__What you need to do__
Give a bare count of the lines with "wide" in the material below.

═══ Given entries ═══

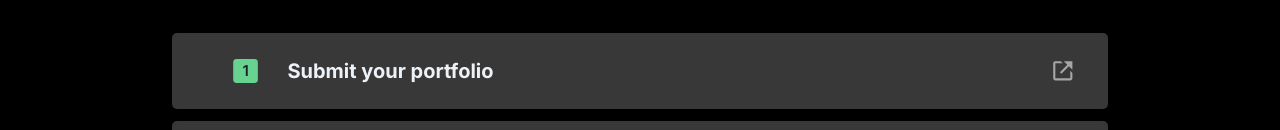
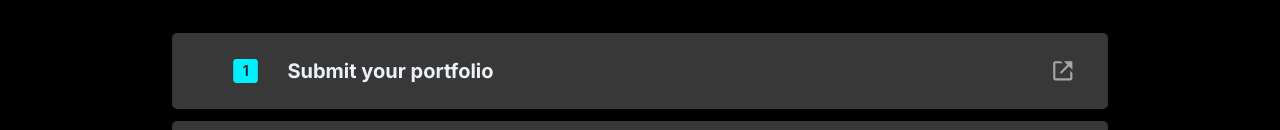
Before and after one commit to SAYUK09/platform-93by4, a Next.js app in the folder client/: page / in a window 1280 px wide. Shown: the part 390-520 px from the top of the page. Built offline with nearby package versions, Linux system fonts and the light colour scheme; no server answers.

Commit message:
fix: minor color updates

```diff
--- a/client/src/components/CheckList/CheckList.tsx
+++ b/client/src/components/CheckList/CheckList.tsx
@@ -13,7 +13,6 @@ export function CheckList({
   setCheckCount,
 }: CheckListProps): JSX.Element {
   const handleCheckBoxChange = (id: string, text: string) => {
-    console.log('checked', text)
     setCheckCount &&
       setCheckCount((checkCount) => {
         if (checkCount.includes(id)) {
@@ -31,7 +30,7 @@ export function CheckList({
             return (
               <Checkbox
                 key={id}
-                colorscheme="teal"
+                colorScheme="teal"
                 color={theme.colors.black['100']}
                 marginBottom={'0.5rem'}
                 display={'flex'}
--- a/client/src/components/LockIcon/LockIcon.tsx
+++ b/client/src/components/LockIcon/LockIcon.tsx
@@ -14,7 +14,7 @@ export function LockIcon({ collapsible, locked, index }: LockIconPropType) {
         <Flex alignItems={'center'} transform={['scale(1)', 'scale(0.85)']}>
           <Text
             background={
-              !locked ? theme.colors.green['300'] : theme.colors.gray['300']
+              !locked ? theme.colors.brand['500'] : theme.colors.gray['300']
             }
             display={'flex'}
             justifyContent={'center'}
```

═══
═══ Given entries ═══

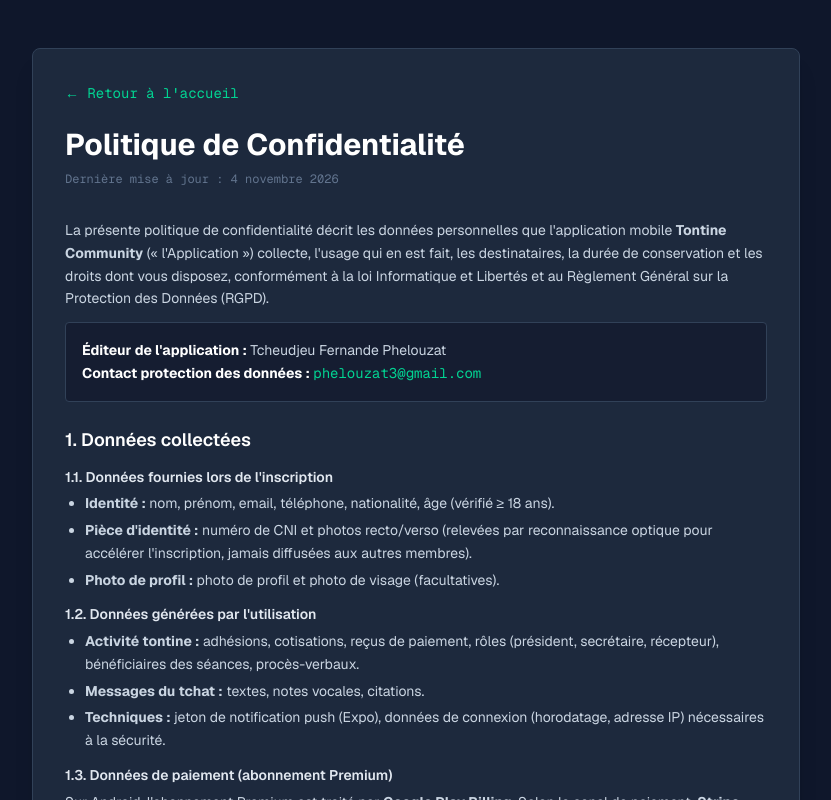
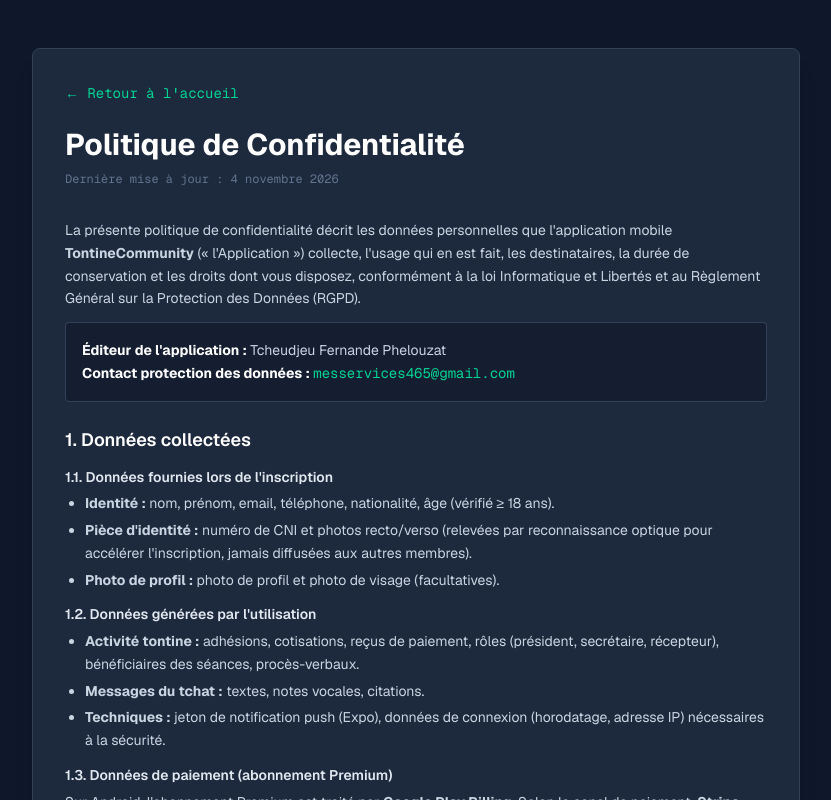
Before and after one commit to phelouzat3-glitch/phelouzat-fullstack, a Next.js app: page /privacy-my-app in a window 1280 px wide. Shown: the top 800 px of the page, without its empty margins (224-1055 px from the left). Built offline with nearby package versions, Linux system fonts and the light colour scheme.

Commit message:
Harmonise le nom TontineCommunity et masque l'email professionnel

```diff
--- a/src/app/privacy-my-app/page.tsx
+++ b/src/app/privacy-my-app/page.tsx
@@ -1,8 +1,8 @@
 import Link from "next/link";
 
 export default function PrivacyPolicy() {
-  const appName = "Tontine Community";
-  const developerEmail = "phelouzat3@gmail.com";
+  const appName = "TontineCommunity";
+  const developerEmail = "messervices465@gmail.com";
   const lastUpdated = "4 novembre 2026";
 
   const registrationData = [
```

═══

__Reply to the exercise__
2